For reference, the prevalence of preterm births went from 15% to 12% (a change of -3 percentage points) without and then with CenteringPregnancy for Black, Non-Hispanics below 200% FPL.

The largest percentage point change among infant health outcomes occurs with the NICU admissions rate.

Black, Non-Hispanic infants below 200% FPL would have the largest percentage point reduction in NICU admission rate (-3.8). Comparatively, White, Non-Hispanic, infants below 200% FPL would experience a much smaller reduction in their NICU admission rate. The group that would experience the smallest reduction in their NICU admission rate would be White, Non-Hispanics infants whose parents incomes are greater than 200% FPL.

For reference, the prevalence of NICU admissions went from 16.0% to 12.2% (a change of -3.8 percentage points) without and then with CenteringPregnancy for Black, Non-Hispanics below 200% FPL.

The Centering Pregnancy program also directly impacts maternal behaviors and health. As a consequence of these impacts the program indirectly impacts maternal employment. The table below provides information as to the baseline rates of the outcomes prior to the intervention, which can be used as a reference with the graphics below. The graphs below describe the percentage point change in the given outcome with intervention. In addition, the graphs describe the differential impacts of the intervention across race/ethnicity and income groups. Strong equity impacts are observed across all outcomes.
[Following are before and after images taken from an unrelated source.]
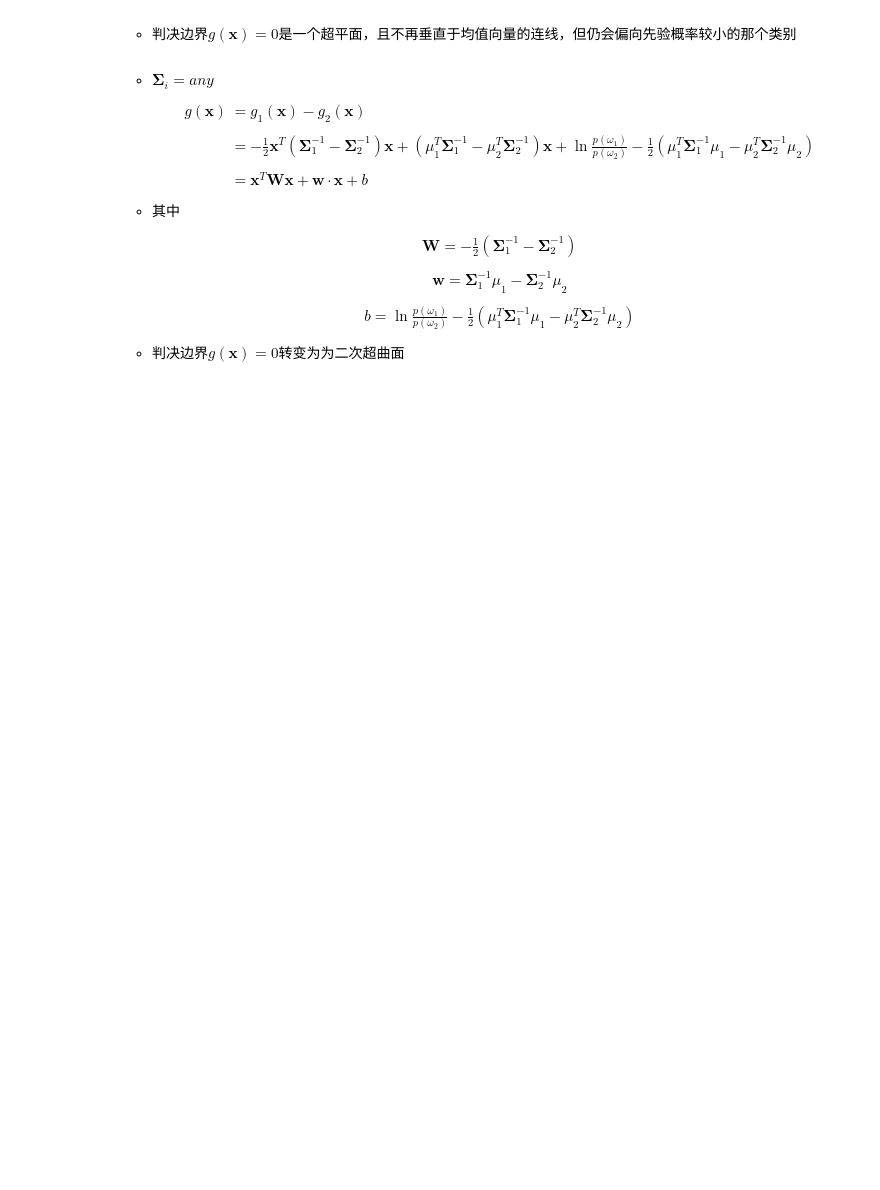
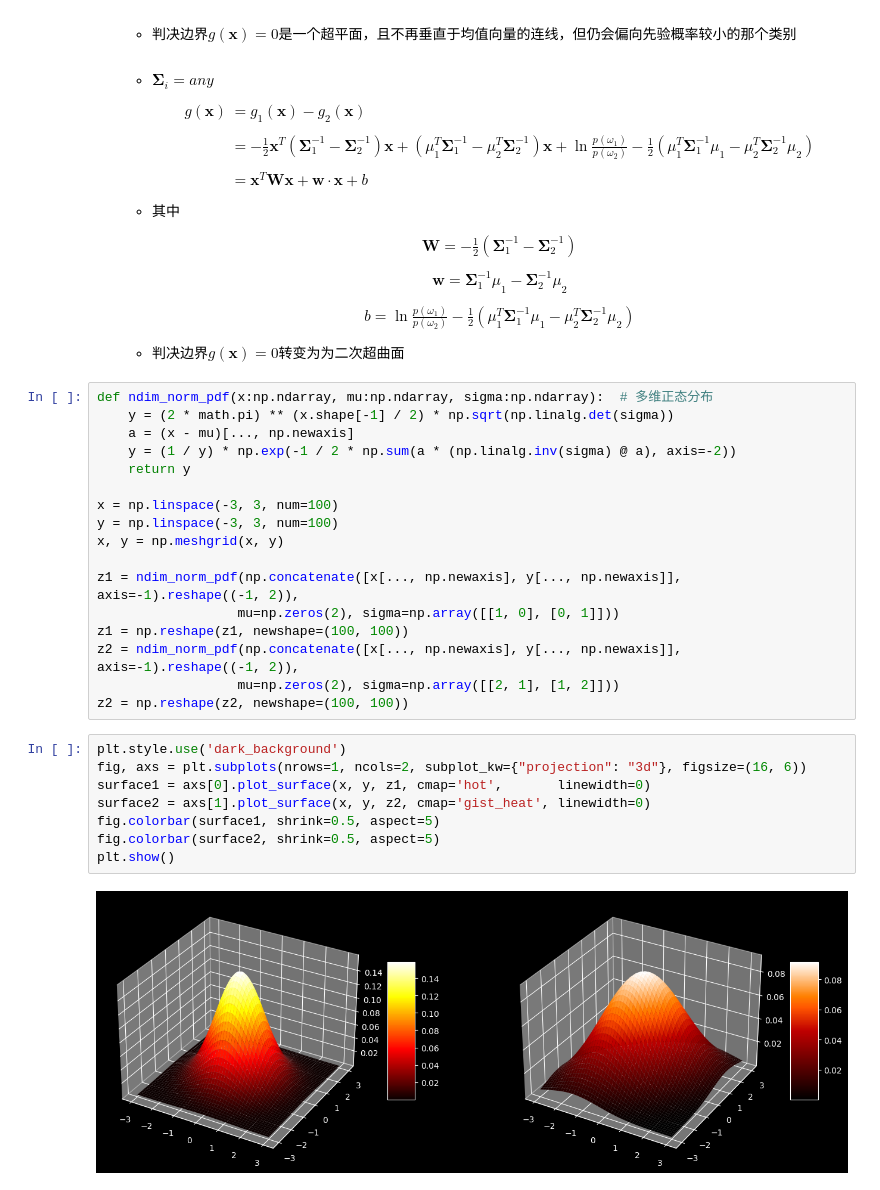
Before and after one commit to Eluctra/pattern-recognition, a Jupyter notebook: 理论/贝叶斯决策论.ipynb, the cells around one changed output. Cells and saved outputs as stored; diff of their text form; blank space fills up the shorter version.

```diff
--- a/理论/贝叶斯决策论.ipynb
+++ b/理论/贝叶斯决策论.ipynb
@@ -447,3 +447,30 @@ $$
     \end{gather*}
     $$
     * 判决边界$g(\mathbf{x}) = 0$转变为为二次超曲面
+# %%
+def ndim_norm_pdf(x:np.ndarray, mu:np.ndarray, sigma:np.ndarray):  # 多维正态分布
+    y = (2 * math.pi) ** (x.shape[-1] / 2) * np.sqrt(np.linalg.det(sigma))
+    a = (x - mu)[..., np.newaxis]
+    y = (1 / y) * np.exp(-1 / 2 * np.sum(a * (np.linalg.inv(sigma) @ a), axis=-2))
+    return y
+
+x = np.linspace(-3, 3, num=100)
+y = np.linspace(-3, 3, num=100)
+x, y = np.meshgrid(x, y)
+
+z1 = ndim_norm_pdf(np.concatenate([x[..., np.newaxis], y[..., np.newaxis]], axis=-1).reshape((-1, 2)),
+                  mu=np.zeros(2), sigma=np.array([[1, 0], [0, 1]]))
+z1 = np.reshape(z1, newshape=(100, 100))
+z2 = ndim_norm_pdf(np.concatenate([x[..., np.newaxis], y[..., np.newaxis]], axis=-1).reshape((-1, 2)),
+                  mu=np.zeros(2), sigma=np.array([[2, 1], [1, 2]]))
+z2 = np.reshape(z2, newshape=(100, 100))
+# %%
+plt.style.use('dark_background')
+fig, axs = plt.subplots(nrows=1, ncols=2, subplot_kw={"projection": "3d"}, figsize=(16, 6))
+surface1 = axs[0].plot_surface(x, y, z1, cmap='hot',       linewidth=0)
+surface2 = axs[1].plot_surface(x, y, z2, cmap='gist_heat', linewidth=0)
+fig.colorbar(surface1, shrink=0.5, aspect=5)
+fig.colorbar(surface2, shrink=0.5, aspect=5)
+plt.show()
+# %% [output]
+[figure, added]
```
Also changed, not shown: parts of 1 cell of this notebook, 2 other files.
The equity impacts for breast-feeding initiation are strong across both race/ethnicity and income categories. For example, the largest percentage point decrease occurs among Black, Non-Hispanic mothers with incomes less than 200% FPL (10.8). Comparatively, the smallest percentage point change occurs among White, Non-Hispanic mothers with incomes greater than 200% FPL (1.2). Thus, the gap in breast-feeding initiation bewteen the aforementioned groups is reduced by 9.6 percentage points.

For reference, the prevalence of breastfeeding initiation went from 86.6% to 97.4% (a change of 10.8 percentage points) without and then with CenteringPregnancy  for Black, Non-Hispanics below 200% FPL.

The percentage point change in breastfeeding exclusively at six months are relatively similar across all groups. However, the impacts are much smaller for the Other, Non-Hispanic group across both income thresholds. 

For reference, the prevalence of breastfeeding exclusively at 6 months went from 28.9% to 41.4% (a change of 20.5 percentage points) without and then with CenteringPregnancy for Black, Non-Hispanics below 200% FPL.

Reductions in maternal depression exhibit strong equity impacts across race/ethnicity. For example, the largest percentage point decreases occur among the Black, Non-Hispanic and Hispanic groups with incomes less than 200% FPL. 

For reference, the prevalence of maternal depression went from 7.6% to 13.0% (a change of 5.4 percentage points) without and then with CenteringPregnancy for Hispanics below 200% FPL.

In addition to reductions in maternal depression, CenteringPregnancy would have indirect effects on maternal employment through maternal depression.

The returns to state government would be $0.88 per dollar invested and to local government would be $0.11 per dollar invested if either the state or local government were to assume the total program cost of $29.3 million, respectively.

Sources of Financial Returns

At the local and state level, the majority of savings from the program, 51 percent in total, comes from improved productivity for both the mother and the infant when they become an adult.

An additional 45 percent of the savings are through the health savings at the state level. The remainder of savings is spread across increases in education and public assistance use.